From the above list, it is clear, that lighting design is now much more complex than has been the case in the past. If this is the case, why is there still such an issue with some end users expecting a free of charge design from a manufacturer?
Well designed and installed lighting is important for so many reasons; it reduces the adverse impact of lighting on human wellbeing, ecology and the environment, whilst also reducing energy consumption, lowering carbon emissions and lowering the contribution from artificial lighting on climate change.
Sustainable and environmentally friendly lighting design
There are many examples across the country where lighting has been installed incorrectly. This is usually apparent when luminaires designed to be mounted facing downwards have been tilted up, giving rise to light spill, glare and sky glow. If the planning condition required confirmation of the installation, these issues would have been corrected.
Unfortunately, glare, light spill and sky glow caused by poor examples of lighting dominate the nightscape, wasting energy and potentially impacting the surrounding environment. Although lighting may not be an obvious contributor to climate change, over-lighting an area, or contributing obtrusive light within an area can lead to increased and unnecessary energy usage. Lighting in the environment must be implemented correctly, sensitively and with sound design principles to reduce the contribution from poor lighting on climate change.

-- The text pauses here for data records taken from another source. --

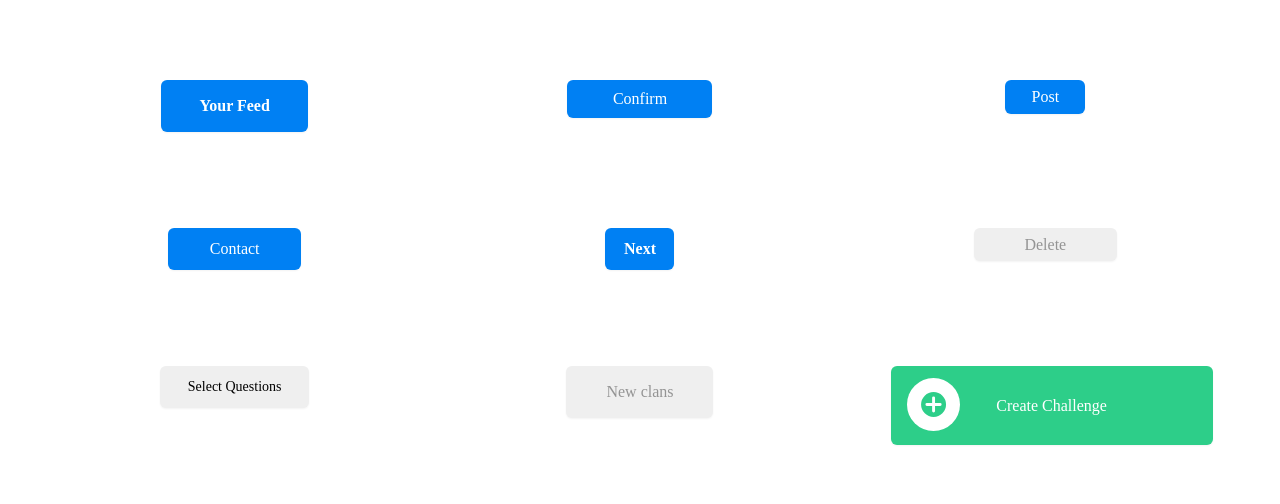
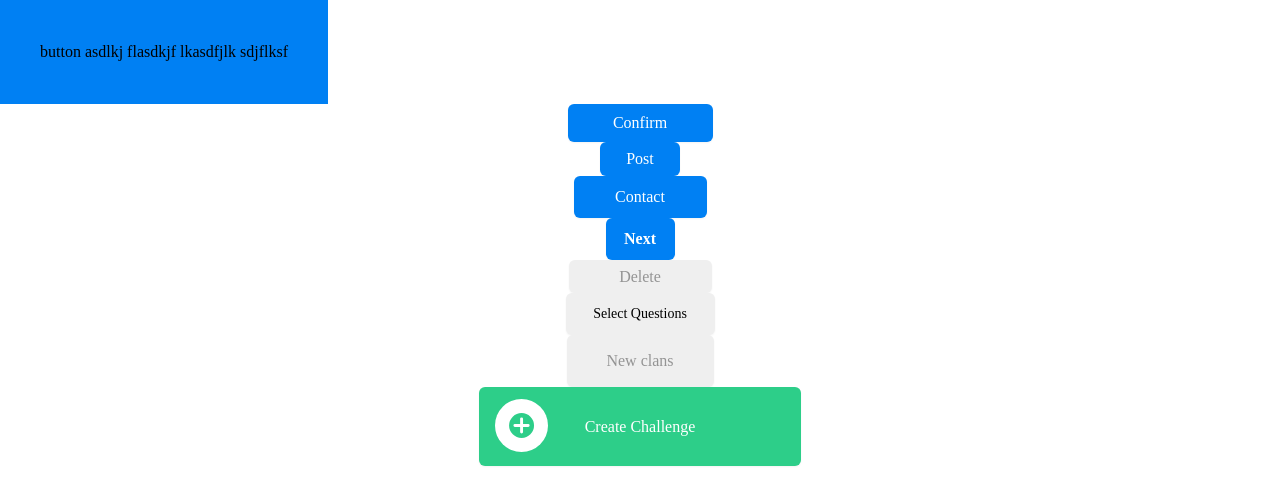
Before and after one commit to v4u-dev/ngt, an Angular app: page / in a window 1280 px wide. Shown: the top 504 px of the page. Built offline with nearby package versions, Linux system fonts and the light colour scheme.

Commit message:
button component is reviewd

```diff
--- a/src/app/app.component.html
+++ b/src/app/app.component.html
@@ -10,16 +10,17 @@
 <link rel="stylesheet" href="https://cdnjs.cloudflare.com/ajax/libs/animate.css/4.1.1/animate.min.css" />
 
 
+<!-- <button mat-button>button</button> -->
 <!-- button starts here -->
-<ngt-button>
-
-  <Yourfeed-btn>
+<button ngt-button>button asdlkj flasdkjf lkasdfjlk sdjflksf</button>
+<!-- <ngt-button> -->
+  <!-- <Yourfeed-btn>
     <button [style.background-color]="YourfeedBtnColor" [style.height]="YourfeedBtnHeight"
       [style.width]="YourfeedBtnWidth" class="btn block mx-auto shadowfocus:shadow-outline focus:outline-none
       text-md  text-white  rounded-md shadow-sm	  font-semibold  btn ripple">
       Your Feed
     </button>
-  </Yourfeed-btn>
+  </Yourfeed-btn> -->
 
   <confirm-btn>
     <button [style.background-color]="confirmBtnColor" [style.height]="confirmBtnHeight" [style.width]="confirmBtnWidth"
@@ -84,7 +85,7 @@
     </button>
   </CreateChallenge-btn>
 
-</ngt-button>
+<!-- </ngt-button> -->
 <!-- button ends here -->
 
 
--- a/src/app/app.component.ts
+++ b/src/app/app.component.ts
@@ -1,5 +1,5 @@
 import { Component } from '@angular/core';
-import { ButtonComponent } from '../app/ngt-components/button/button.component';
+// import { ButtonComponent } from '../app/ngt-components/button/button.component';
 
 @Component({
   selector: 'app-root',
--- a/src/app/ngt-components/button/button.component.html
+++ b/src/app/ngt-components/button/button.component.html
@@ -1,7 +1,7 @@
 <div class="p-10">
-    <div class="grid grid-cols-3 gap-4">
-        <div class="p-10">
-            <ng-content select="Yourfeed-btn"></ng-content>
+    <!-- <div class="grid grid-cols-3 gap-4"> -->
+        <div class="p-10" style="background-color: green;" >
+            <ng-content select="[ngt-button]"></ng-content>
         </div>
         <div class="p-10">
             <ng-content select="confirm-btn"></ng-content>
@@ -27,5 +27,5 @@
         <div class="p-10">
             <ng-content select="CreateChallenge-btn"></ng-content>
         </div>
-    </div>
+    <!-- </div> -->
 </div>
--- a/src/app/ngt-components/button/button.component.ts
+++ b/src/app/ngt-components/button/button.component.ts
@@ -1,27 +1,30 @@
-import { Component, Input, OnInit, Directive } from '@angular/core';
+import { Component, Input, OnInit, Directive, ElementRef } from '@angular/core';
 
-@Component({
-  selector: 'ngt-button',
-  templateUrl: './button.component.html',
-  styleUrls: ['./button.component.scss']
-})
-export class ButtonComponent implements OnInit {
+// @Component({
+//   selector: '[ngt-button]',
+//   templateUrl: './button.component.html',
+//   styleUrls: ['./button.component.scss']
+// })
+// export class ButtonComponent implements OnInit {
 
 
-  constructor() {
+//   constructor() {
 
-  }
+//   }
 
-  ngOnInit(): void {
-  }
+//   ngOnInit(): void {
+//   }
 
-}
+// }
 
 @Directive({
-  selector: 'Yourfeed-btn',
+  selector: '[ngt-button]',
 })
-export class Yourfeedbtn {
-
+export class NgtButton {
+  constructor(el: ElementRef){
+    el.nativeElement.classList.add('p-10');
+    el.nativeElement.classList.add('bg-blue');
+  }
 }
 
 @Directive({
--- a/src/app/ngt-components/button/button.module.ts
+++ b/src/app/ngt-components/button/button.module.ts
@@ -1,6 +1,6 @@
 import { NgModule } from '@angular/core';
 import { CommonModule } from '@angular/common';
-import { ButtonComponent, Yourfeedbtn, confirmbtn, postbtn, contactbtn, nextbtn, deletebtn, selectquestionsbtn, Newclansbtn, CreateChallengebtn } from 'src/app/ngt-components/button/button.component'
+import { NgtButton, confirmbtn, postbtn, contactbtn, nextbtn, deletebtn, selectquestionsbtn, Newclansbtn, CreateChallengebtn } from 'src/app/ngt-components/button/button.component'
 
 
 
@@ -8,7 +8,7 @@ import { ButtonComponent, Yourfeedbtn, confirmbtn, postbtn, contactbtn, nextbtn,
   imports: [
     CommonModule
   ],
-  declarations: [ButtonComponent, Yourfeedbtn, confirmbtn, postbtn, contactbtn, nextbtn, deletebtn, selectquestionsbtn, Newclansbtn, CreateChallengebtn],
-  exports: [ButtonComponent, Yourfeedbtn, confirmbtn, postbtn, contactbtn, nextbtn, deletebtn, selectquestionsbtn, Newclansbtn, CreateChallengebtn]
+  declarations: [NgtButton, confirmbtn, postbtn, contactbtn, nextbtn, deletebtn, selectquestionsbtn, Newclansbtn, CreateChallengebtn],
+  exports: [NgtButton,  confirmbtn, postbtn, contactbtn, nextbtn, deletebtn, selectquestionsbtn, Newclansbtn, CreateChallengebtn]
 })
 export class ButtonModule { }
--- a/tslint.json
+++ b/tslint.json
@@ -29,7 +29,7 @@
     },
     "max-classes-per-file": false,
     "max-line-length": [
-      true,
+      false,
       140
     ],
     "member-ordering": [
```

The industry has come a long way in the last 10 years, but there are still too many poor designs being installed. The next decade must be about education for designers, installers and clients. It must be about intelligent use of standards and understanding of the wider context of a lighting scheme. Slavishly following standards does not guarantee a good design. Good lighting design requires competence which includes an understanding of the users needs in the wider context and minimising obtrusive light as well as energy consumption.